** Opening Data in this exercise block **

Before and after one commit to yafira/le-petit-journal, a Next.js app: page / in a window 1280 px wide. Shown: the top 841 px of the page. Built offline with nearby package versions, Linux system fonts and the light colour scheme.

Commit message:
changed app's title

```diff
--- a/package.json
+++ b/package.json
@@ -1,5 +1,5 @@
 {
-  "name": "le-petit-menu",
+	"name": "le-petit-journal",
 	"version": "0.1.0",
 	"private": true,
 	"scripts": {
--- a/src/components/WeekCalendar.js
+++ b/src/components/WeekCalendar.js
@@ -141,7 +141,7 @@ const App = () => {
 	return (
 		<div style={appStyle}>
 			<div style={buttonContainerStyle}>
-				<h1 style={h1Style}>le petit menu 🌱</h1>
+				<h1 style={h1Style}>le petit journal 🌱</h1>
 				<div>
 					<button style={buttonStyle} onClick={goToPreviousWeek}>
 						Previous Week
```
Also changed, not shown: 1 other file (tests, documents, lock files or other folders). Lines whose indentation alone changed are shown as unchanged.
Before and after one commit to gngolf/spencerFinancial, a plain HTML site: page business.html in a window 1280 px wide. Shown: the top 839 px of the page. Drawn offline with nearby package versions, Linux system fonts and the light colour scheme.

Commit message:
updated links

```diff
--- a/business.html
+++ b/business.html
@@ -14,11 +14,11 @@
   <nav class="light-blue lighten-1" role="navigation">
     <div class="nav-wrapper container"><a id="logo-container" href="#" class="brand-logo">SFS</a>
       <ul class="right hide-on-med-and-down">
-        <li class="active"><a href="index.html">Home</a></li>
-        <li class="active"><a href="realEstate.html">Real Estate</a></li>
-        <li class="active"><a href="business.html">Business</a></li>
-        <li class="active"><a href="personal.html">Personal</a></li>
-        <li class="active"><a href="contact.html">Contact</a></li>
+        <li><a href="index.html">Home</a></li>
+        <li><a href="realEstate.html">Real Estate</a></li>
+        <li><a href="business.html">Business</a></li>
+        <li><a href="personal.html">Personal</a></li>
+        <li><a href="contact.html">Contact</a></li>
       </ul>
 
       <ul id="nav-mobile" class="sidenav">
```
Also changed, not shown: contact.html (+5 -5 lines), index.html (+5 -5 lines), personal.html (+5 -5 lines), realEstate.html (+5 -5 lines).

** Closing Data in this exercise block **

[Exercise instructions] Could you please reproduce each record exactly, leaving nothing out?

[Solution for this exercise]
Before and after one commit to yafira/le-petit-journal, a Next.js app: page / in a window 1280 px wide. Shown: the top 841 px of the page. Built offline with nearby package versions, Linux system fonts and the light colour scheme.

Commit message:
changed app's title

```diff
--- a/package.json
+++ b/package.json
@@ -1,5 +1,5 @@
 {
-  "name": "le-petit-menu",
+	"name": "le-petit-journal",
 	"version": "0.1.0",
 	"private": true,
 	"scripts": {
--- a/src/components/WeekCalendar.js
+++ b/src/components/WeekCalendar.js
@@ -141,7 +141,7 @@ const App = () => {
 	return (
 		<div style={appStyle}>
 			<div style={buttonContainerStyle}>
-				<h1 style={h1Style}>le petit menu 🌱</h1>
+				<h1 style={h1Style}>le petit journal 🌱</h1>
 				<div>
 					<button style={buttonStyle} onClick={goToPreviousWeek}>
 						Previous Week
```
Also changed, not shown: 1 other file (tests, documents, lock files or other folders). Lines whose indentation alone changed are shown as unchanged.
Before and after one commit to gngolf/spencerFinancial, a plain HTML site: page business.html in a window 1280 px wide. Shown: the top 839 px of the page. Drawn offline with nearby package versions, Linux system fonts and the light colour scheme.

Commit message:
updated links

```diff
--- a/business.html
+++ b/business.html
@@ -14,11 +14,11 @@
   <nav class="light-blue lighten-1" role="navigation">
     <div class="nav-wrapper container"><a id="logo-container" href="#" class="brand-logo">SFS</a>
       <ul class="right hide-on-med-and-down">
-        <li class="active"><a href="index.html">Home</a></li>
-        <li class="active"><a href="realEstate.html">Real Estate</a></li>
-        <li class="active"><a href="business.html">Business</a></li>
-        <li class="active"><a href="personal.html">Personal</a></li>
-        <li class="active"><a href="contact.html">Contact</a></li>
+        <li><a href="index.html">Home</a></li>
+        <li><a href="realEstate.html">Real Estate</a></li>
+        <li><a href="business.html">Business</a></li>
+        <li><a href="personal.html">Personal</a></li>
+        <li><a href="contact.html">Contact</a></li>
       </ul>
 
       <ul id="nav-mobile" class="sidenav">
```
Also changed, not shown: contact.html (+5 -5 lines), index.html (+5 -5 lines), personal.html (+5 -5 lines), realEstate.html (+5 -5 lines).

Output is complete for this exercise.